If you decide to use an auto-attendant for your law firm’s phone system, keep the following in mind:
- Use a human voice in all of your announcements. Do not use text to speech, as you are selling a personal service. Even though your clients will not initially be speaking with somebody “live” you want them to feel welcomed and hear a friendly and helpful voice.
- Make the auto-attendant options clear, and limit the options to no more than 3 to 5 (depending on the size of your firm).
- Always build in a clear “escape” option to be transferred to a human being immediately.
- Stick to single digit numeric prompts (ie, “press 2 if you’re a current client”) except when entering a specific extension that the caller already knows (ie, the caller enters 532 to be transferred directly to their attorney’s desk).
- Avoid voice prompts as they are unreliable and frequently result in a bad user experience.
- Have separate auto-attendant messages for times when your office is open, and when you are closed. And in both messages, clearly state your hours of operation and whether you are currently open or closed. This avoids client frustration from the outset. For example, if a client needs to talk with you, but your office is closed, it’s less frustrating for him to know that up front before the spend time navigating through your prompts.
If you decide that a reception service, rather than an auto-attendant, is the right way to go for your firm, make sure that the service you choose has clear scripts and instructions for what they are supposed to do with various types of calls. An outsourced receptionist can be more frustrating to clients if the receptionist is unable to help, unable to transfer the call to somebody who can help, and is simply a glorified answering machine. While an outsourced reception service can add a lot to the client experience, it’s up to you as the law firm owner to make sure that you set them up for success. If you’re unable or unwilling to spend the time it takes to do that, you may be better off with an auto attendant.
Cutting the cord between your law firm and the local phone company
Voice over internet protocol (VoIP) has come a long way. While in years past early adopters of VoIP paid the price in unreliable and unclear calls, internet telephony is now mainstream and very reliable. And there are numerous options out there for your law firm that you could have fully up and running in a day or less, all from your laptop. No more waiting on the phone guy, the IT guy or whatever guy used to show up at your office with cables and wire clippers.
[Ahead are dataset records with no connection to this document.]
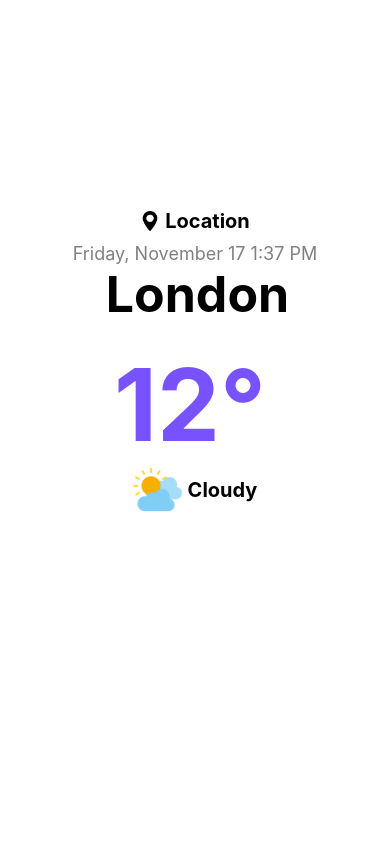
Repository: praveen080/react-native-weatherAppV1
Screen: /
These files come from the project's save history. The screen is drawn as it stood at one moment and after a run of saves; the edit follows.
The app was drawn by React Native's web renderer in a window 390 px wide. The project was rebuilt for these pictures with package versions that can differ from the ones it lists, and the page was loaded fresh each time. Also part of the build but not shown: Screens/startUp.js.

Above is the screen before, as saved 2023-11-17 13:39:46.

After the next 7 saves:
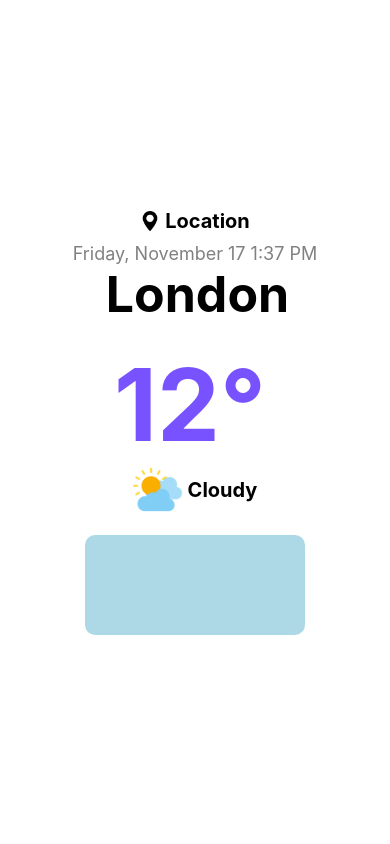
The 7 saves are shown as one change because 1 did not build or start and some came seconds apart.
The last was saved 18 s later.
--- a/Screens/Home.js
+++ b/Screens/Home.js
@@ -104,7 +104,7 @@ export const styles = StyleSheet.create({
     marginTop: 20,
   },
   card: {
-    maxWidth: '100%',
+    width: '90%',
     height: 100,
     borderRadius: 10,
     backgroundColor: "lightblue",
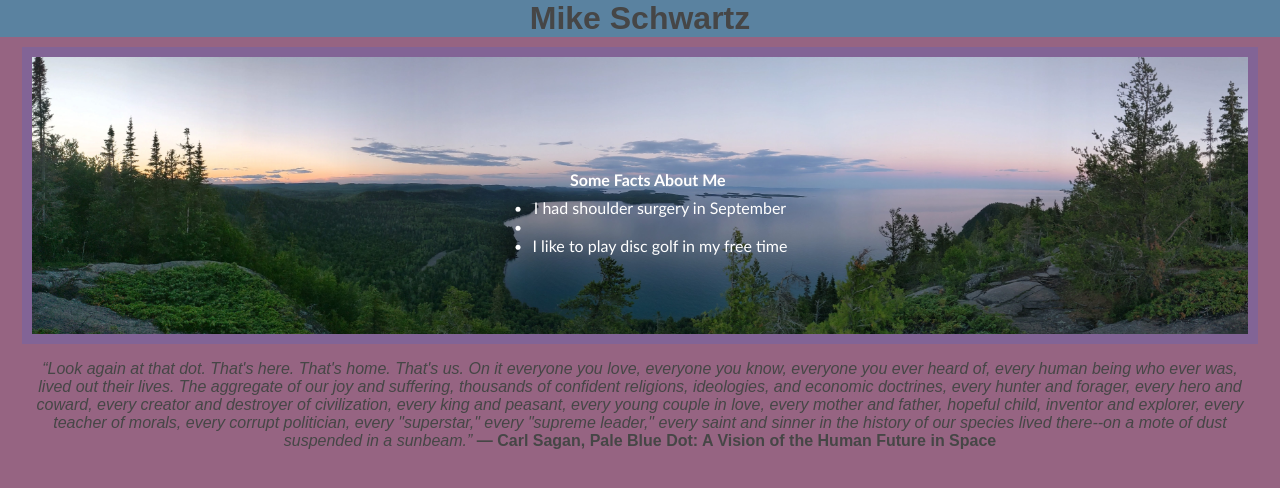
Repository: Ellusionism/prime-pw-week-1-assignment
Page: assignment/index.html
The author's editor kept a copy of each file at every save. The page is drawn from the files as they stood at one save, then again after a run of saves.
The browser window is 1280 px wide. The pictures show the whole page.

Above is the page before, as saved 2022-10-26 16:29:02.

After the next 2 saves:
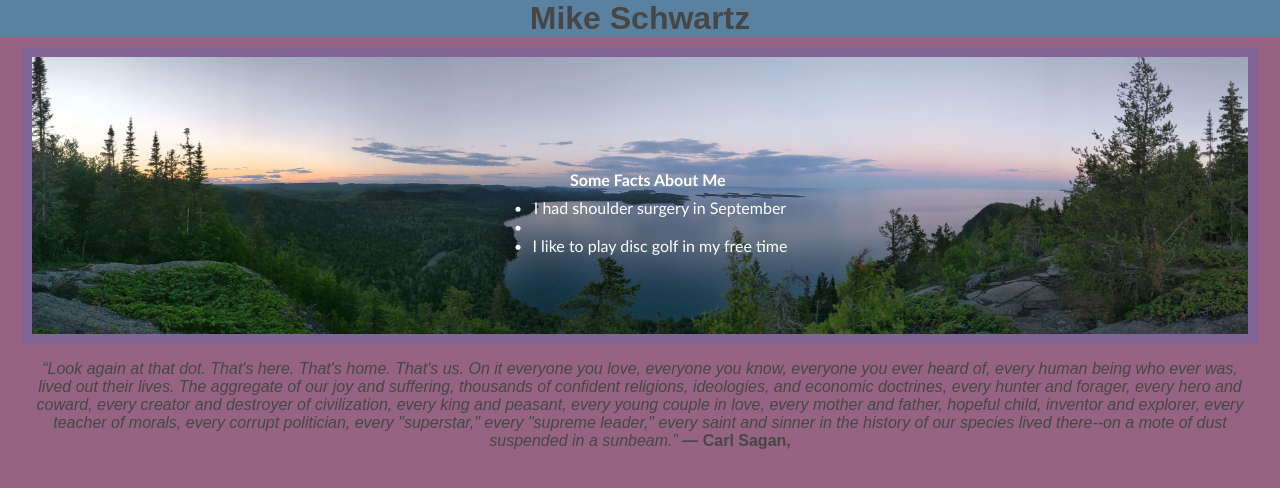
The 2 saves are shown as one change because they came seconds apart.
The last was saved 24 s later.
--- a/assignment/index.html
+++ b/assignment/index.html
@@ -31,7 +31,7 @@
     <!-- Create a footer element -->
     <footer class="fav-quote clearfix">
         <p>“Look again at that dot. That's here. That's home. That's us. On it everyone you love, everyone you know, everyone you ever heard of, every human being who ever was, lived out their lives. The aggregate of our joy and suffering, thousands of confident religions, ideologies, and economic doctrines, every hunter and forager, every hero and coward, every creator and destroyer of civilization, every king and peasant, every young couple in love, every mother and father, hopeful child, inventor and explorer, every teacher of morals, every corrupt politician, every "superstar," every "supreme leader," every saint and sinner in the history of our species lived there--on a mote of dust suspended in a sunbeam.”
-            <span class="cite">― Carl Sagan, Pale Blue Dot: A Vision of the Human Future in Space</span></p>
+            <span class="cite">― Carl Sagan, <span class="" Pale Blue Dot: A Vision of the Human Future in Space</span></p>
     </footer>
     <!-- Inside your footer, put a <p> element with your favorite quote -->
 </body>

After the 3 saves that followed:
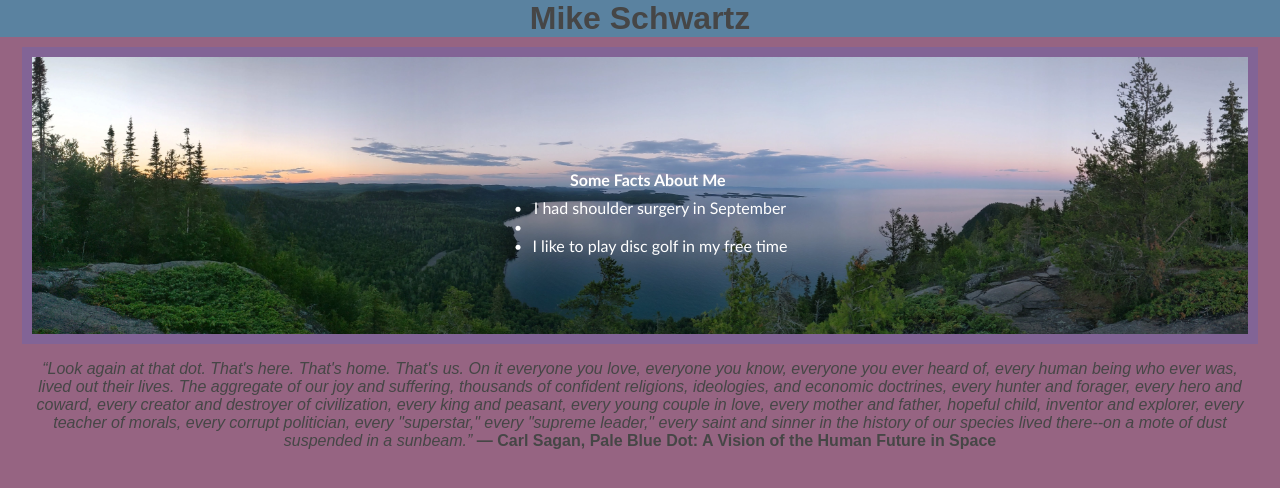
The 3 saves are shown as one change because 1 left the picture as it was and some came seconds apart.
The last was saved 17 s later.
--- a/assignment/index.html
+++ b/assignment/index.html
@@ -31,7 +31,7 @@
     <!-- Create a footer element -->
     <footer class="fav-quote clearfix">
         <p>“Look again at that dot. That's here. That's home. That's us. On it everyone you love, everyone you know, everyone you ever heard of, every human being who ever was, lived out their lives. The aggregate of our joy and suffering, thousands of confident religions, ideologies, and economic doctrines, every hunter and forager, every hero and coward, every creator and destroyer of civilization, every king and peasant, every young couple in love, every mother and father, hopeful child, inventor and explorer, every teacher of morals, every corrupt politician, every "superstar," every "supreme leader," every saint and sinner in the history of our species lived there--on a mote of dust suspended in a sunbeam.”
-            <span class="cite">― Carl Sagan, <span class="" Pale Blue Dot: A Vision of the Human Future in Space</span></p>
+            <span class="cite">― Carl Sagan, <span class="cite-book"> Pale Blue Dot: A Vision of the Human Future in Space</span></p>
     </footer>
     <!-- Inside your footer, put a <p> element with your favorite quote -->
 </body>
As I mentioned in an earlier post, at LawLytics, we use AirCall for our phone system. While I believe that it’s a great option for law firms, it’s certainly not the only one. Before we decided on AirCall, we also looked at Zoom’s phone system, but decided on AirCall because of the mature integrations with other systems that we already used.
I highly recommend Zoom for attorneys looking to do remote client and staff meetings, and if you try and like Zoom video conferencing, their phone system is also worth a look. There are dozens of other reliable and easy to use VoIP systems out there, and many would work well for solo practices and small law firms.
If your clients are not having a great experience when they call your office, it’s time to take action. If you have downtime now because you’re stuck at home, or because business is slower because of the current COVID-19 pandemic, this is a great opportunity to explore some phone systems (most offer free trials) and see which one is the best fit for your firm.